As if inflation weren’t causing enough problems, the sluggish stock market has reduced the amount of operating income the university derives from some of its investments and endowments, said Mark Dienhart, executive vice president and chief administrative officer.

Giving to the Opening Doors capital campaign has slowed as benefactors pause to assess the uncertain economy, he said, but the campaign remains on target to achieve its $500 million goal by 2012. About $348 million has been raised, and Dienhart said one reason that campaigns last several years is to allow organizations to ride out harder times.

“Each day adds a new variable that we need to think about and deal with,” Vangsgard said. “Interest rates and the associated payments on the university’s debt are increasing, our endowment portfolio is declining and new bonds to support future building projects are going to be harder to sell.”

Inflation, obviously, also affects the pocketbooks of employees. The annual Consumer Price Index for Midwest urban areas was at 3.7 percent in May, and it seemed the scheduled Sept. 1 salary pool increase of 3.5 percent would be appropriate, Vangsgard said.

Inflation since has risen – to 4.5 percent between September 2007 and September 2008. The administration has discussed the possibility of a second salary increase in February, Dienhart and Vangsgard said, but they don’t believe at this time that an increase would be feasible because of the inflationary pressures on the operating budget.

Professor expects modest growth under new president

Dr. David Vang, chair of the Finance Department in the Opus College of Business, closely tracks economic indicators and frequently is asked by the media what might happen to the economy in 2009 and after a new president takes office.

In a story that will be published this month in B, the semiannual College of Business magazine, Vang writes that “the overall macro economy today is not all that dire.” He points out that the official definition of a recession is two consecutive quarters of negative economic growth – and we have not had even one such quarter yet this year; that unemployment today is historically lower than during other difficult times; and that productivity rose 2.6 percent in the first quarter.

The difficulty in forecasting the impact of a McCain or Obama presidency on the economy “is that neither camp is being overly speci
fic on policy details,” Vang writes.
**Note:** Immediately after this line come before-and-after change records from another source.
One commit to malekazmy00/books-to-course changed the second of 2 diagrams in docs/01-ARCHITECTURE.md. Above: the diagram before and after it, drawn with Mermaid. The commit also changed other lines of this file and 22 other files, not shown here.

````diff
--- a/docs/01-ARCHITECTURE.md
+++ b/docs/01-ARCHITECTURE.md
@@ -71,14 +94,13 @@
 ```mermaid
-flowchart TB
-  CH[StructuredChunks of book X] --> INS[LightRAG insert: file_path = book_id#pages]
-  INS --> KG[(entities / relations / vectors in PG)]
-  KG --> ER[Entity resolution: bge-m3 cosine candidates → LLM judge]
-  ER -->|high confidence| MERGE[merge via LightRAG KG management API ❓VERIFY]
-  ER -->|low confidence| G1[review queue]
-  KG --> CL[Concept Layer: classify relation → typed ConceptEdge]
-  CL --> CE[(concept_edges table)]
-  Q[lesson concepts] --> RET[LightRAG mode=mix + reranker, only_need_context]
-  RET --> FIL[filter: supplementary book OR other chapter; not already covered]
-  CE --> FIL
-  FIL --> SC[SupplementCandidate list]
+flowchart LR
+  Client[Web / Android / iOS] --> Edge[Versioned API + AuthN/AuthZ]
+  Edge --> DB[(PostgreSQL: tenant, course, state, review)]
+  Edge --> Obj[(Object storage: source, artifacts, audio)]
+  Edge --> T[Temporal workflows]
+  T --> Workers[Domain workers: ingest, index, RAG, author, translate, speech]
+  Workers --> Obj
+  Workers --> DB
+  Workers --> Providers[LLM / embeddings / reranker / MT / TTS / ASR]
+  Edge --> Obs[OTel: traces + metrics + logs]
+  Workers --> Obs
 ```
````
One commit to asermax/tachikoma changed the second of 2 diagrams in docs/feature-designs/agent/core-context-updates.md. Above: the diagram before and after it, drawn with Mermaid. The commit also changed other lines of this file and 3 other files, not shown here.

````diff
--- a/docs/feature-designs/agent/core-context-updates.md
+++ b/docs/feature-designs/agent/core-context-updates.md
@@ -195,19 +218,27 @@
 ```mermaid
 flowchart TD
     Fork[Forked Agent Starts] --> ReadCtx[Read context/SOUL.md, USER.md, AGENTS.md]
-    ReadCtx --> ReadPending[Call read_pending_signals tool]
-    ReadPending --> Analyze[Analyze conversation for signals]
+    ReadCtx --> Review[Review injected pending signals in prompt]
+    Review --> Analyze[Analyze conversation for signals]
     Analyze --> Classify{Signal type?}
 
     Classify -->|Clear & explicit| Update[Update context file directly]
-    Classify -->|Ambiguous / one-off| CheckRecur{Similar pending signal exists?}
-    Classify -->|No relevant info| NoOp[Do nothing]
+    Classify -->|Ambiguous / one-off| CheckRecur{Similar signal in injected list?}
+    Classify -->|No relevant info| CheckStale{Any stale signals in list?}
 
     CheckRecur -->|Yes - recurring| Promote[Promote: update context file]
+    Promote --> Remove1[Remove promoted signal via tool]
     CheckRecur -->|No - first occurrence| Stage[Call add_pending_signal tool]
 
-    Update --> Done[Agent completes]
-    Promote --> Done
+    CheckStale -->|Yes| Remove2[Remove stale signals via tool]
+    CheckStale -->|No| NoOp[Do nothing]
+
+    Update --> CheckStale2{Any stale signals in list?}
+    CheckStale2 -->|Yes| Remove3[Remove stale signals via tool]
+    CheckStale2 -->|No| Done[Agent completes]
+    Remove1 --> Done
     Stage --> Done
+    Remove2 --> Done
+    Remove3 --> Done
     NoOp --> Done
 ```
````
The winner likely will have to deal with a Democratic Congress, and thus he expects an end to the 2001 tax cuts and that there will be continued substantial government spending, including military spending because of geopolitical realities.

“A historical perspective is necessary when looking at the problems in our financial and real estate sectors,” Vang writes. “Few people seem to realize that more than 2,000 financial institutions had to be closed during the 1980s and substantial economic growth occurred anyway.

“While people may be worried by the recent fall in real estate prices, before the decline the value of typical residential homes had increased over 80 percent from 2000, so most homeowners still have considerable equity. Additionally, subprime loans may have made up a substantial amount of newly created mortgages, but they are still a very, very small fraction of the total existing mortgages

Vang’s bottom line: He expects a period of flat economic activity after the election and economic growth between 0 and 1 percent in 2009, thanks to currently low interest rates and lower gasoline prices.